===== PROVIDED DATA =====

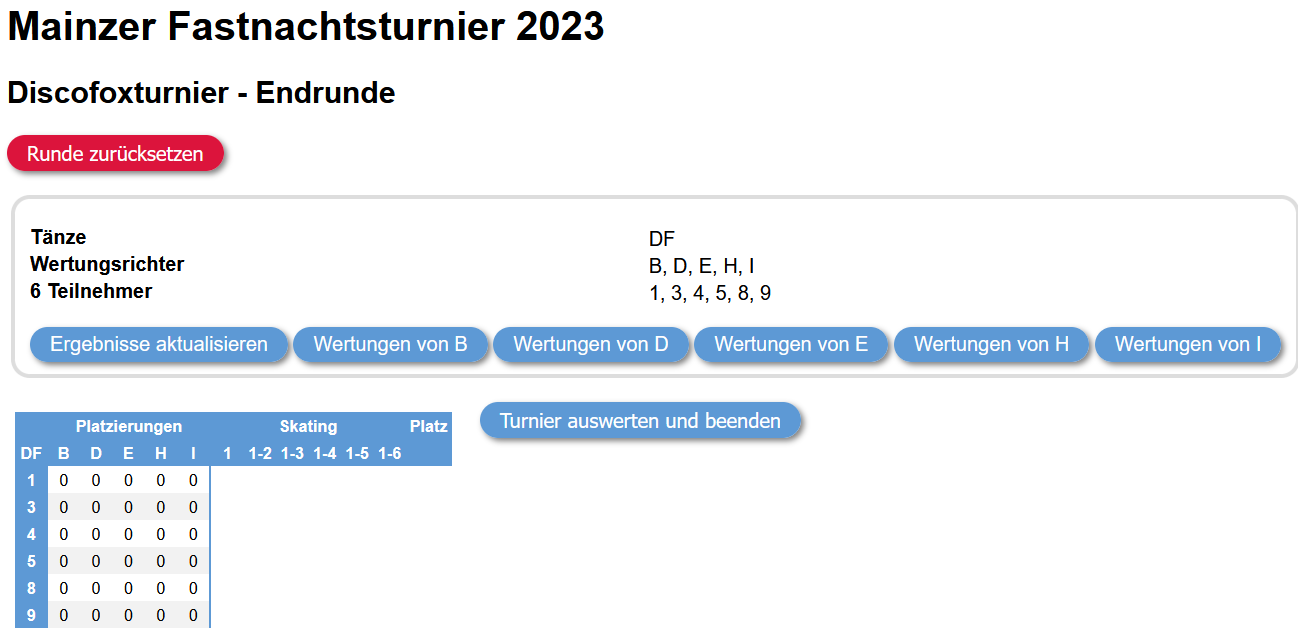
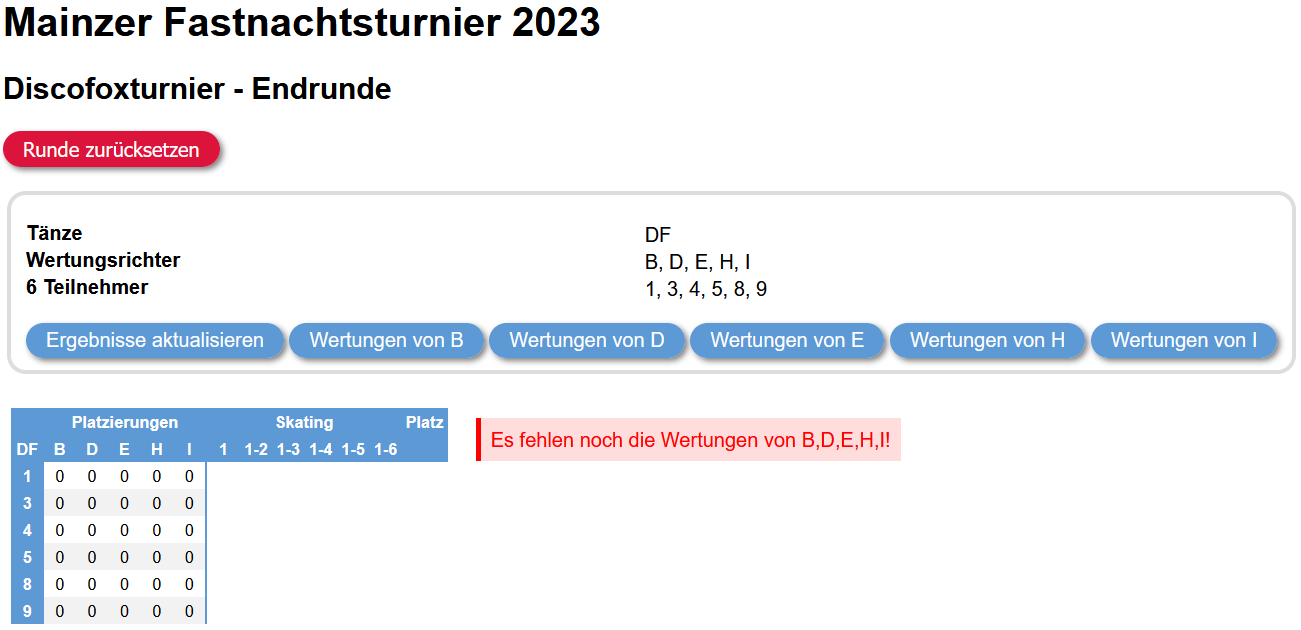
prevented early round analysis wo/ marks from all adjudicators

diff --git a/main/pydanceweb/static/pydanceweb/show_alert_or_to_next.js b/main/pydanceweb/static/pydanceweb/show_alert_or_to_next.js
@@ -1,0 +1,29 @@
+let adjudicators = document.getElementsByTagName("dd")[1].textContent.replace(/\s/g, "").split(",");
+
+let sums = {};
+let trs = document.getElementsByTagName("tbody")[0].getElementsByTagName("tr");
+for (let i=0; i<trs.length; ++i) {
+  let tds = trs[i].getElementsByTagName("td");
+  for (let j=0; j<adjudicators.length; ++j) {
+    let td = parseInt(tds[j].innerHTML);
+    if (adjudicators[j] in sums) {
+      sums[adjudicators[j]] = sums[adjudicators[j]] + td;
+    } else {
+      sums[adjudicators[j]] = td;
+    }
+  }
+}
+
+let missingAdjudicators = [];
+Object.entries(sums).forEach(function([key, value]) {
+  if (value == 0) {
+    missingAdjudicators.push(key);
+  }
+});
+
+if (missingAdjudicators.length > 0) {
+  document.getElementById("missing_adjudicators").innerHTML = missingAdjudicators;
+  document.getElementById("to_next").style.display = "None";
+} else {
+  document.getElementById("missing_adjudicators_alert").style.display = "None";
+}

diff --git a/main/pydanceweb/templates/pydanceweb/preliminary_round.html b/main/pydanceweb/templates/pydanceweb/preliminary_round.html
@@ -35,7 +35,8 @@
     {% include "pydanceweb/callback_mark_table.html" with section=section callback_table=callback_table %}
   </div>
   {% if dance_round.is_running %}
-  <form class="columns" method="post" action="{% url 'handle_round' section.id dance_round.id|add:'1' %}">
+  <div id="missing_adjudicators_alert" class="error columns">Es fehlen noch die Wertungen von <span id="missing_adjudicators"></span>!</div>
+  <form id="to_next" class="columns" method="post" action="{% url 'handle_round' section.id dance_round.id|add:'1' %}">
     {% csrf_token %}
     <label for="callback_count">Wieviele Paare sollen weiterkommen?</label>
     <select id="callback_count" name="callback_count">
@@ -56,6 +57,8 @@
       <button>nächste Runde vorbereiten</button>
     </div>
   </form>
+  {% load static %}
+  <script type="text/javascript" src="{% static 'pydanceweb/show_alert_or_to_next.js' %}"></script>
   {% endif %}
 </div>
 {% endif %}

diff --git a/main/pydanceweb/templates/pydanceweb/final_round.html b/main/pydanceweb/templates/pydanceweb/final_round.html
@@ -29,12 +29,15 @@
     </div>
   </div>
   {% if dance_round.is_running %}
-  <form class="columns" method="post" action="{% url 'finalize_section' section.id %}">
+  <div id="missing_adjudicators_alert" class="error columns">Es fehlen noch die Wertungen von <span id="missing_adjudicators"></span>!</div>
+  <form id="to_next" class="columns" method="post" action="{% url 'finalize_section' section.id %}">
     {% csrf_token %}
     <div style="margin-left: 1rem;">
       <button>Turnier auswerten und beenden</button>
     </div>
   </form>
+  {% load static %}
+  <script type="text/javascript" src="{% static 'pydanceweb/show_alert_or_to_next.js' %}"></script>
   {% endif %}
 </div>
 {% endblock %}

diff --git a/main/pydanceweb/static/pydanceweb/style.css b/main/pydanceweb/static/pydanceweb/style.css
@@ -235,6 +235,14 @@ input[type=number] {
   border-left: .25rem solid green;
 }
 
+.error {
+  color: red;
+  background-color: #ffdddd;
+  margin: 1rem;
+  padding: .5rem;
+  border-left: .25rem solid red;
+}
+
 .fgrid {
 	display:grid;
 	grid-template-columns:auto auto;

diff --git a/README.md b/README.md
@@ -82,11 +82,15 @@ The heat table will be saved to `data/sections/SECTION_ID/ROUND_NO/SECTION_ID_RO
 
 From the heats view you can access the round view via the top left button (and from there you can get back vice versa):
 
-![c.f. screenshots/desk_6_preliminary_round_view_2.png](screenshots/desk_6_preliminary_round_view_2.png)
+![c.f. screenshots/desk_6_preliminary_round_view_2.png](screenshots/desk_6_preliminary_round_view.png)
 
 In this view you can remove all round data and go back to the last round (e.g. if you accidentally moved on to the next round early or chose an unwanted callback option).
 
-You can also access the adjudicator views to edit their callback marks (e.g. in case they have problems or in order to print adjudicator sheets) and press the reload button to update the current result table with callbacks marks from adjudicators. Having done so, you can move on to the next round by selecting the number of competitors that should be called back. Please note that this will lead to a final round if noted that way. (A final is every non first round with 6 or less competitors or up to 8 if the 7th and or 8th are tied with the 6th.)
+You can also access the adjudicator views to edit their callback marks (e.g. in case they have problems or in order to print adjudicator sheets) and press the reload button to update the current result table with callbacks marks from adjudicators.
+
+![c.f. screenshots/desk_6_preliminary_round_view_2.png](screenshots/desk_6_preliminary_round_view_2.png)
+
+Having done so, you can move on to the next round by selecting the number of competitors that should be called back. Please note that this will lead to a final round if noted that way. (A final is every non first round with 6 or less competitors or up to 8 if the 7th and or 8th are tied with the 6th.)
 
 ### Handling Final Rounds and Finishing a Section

=====

### EXERCISE DETAILS
Print the lines above from the one with "(let i=0; i<trs.length;" through the one with "-35,7 +35,8 @@", both included, exactly as written and nothing more.

### EXERCISE ANSWER
+for (let i=0; i<trs.length; ++i) {
+  let tds = trs[i].getElementsByTagName("td");
+  for (let j=0; j<adjudicators.length; ++j) {
+    let td = parseInt(tds[j].innerHTML);
+    if (adjudicators[j] in sums) {
+      sums[adjudicators[j]] = sums[adjudicators[j]] + td;
+    } else {
+      sums[adjudicators[j]] = td;
+    }
+  }
+}
+
+let missingAdjudicators = [];
+Object.entries(sums).forEach(function([key, value]) {
+  if (value == 0) {
+    missingAdjudicators.push(key);
+  }
+});
+
+if (missingAdjudicators.length > 0) {
+  document.getElementById("missing_adjudicators").innerHTML = missingAdjudicators;
+  document.getElementById("to_next").style.display = "None";
+} else {
+  document.getElementById("missing_adjudicators_alert").style.display = "None";
+}

diff --git a/main/pydanceweb/templates/pydanceweb/preliminary_round.html b/main/pydanceweb/templates/pydanceweb/preliminary_round.html
@@ -35,7 +35,8 @@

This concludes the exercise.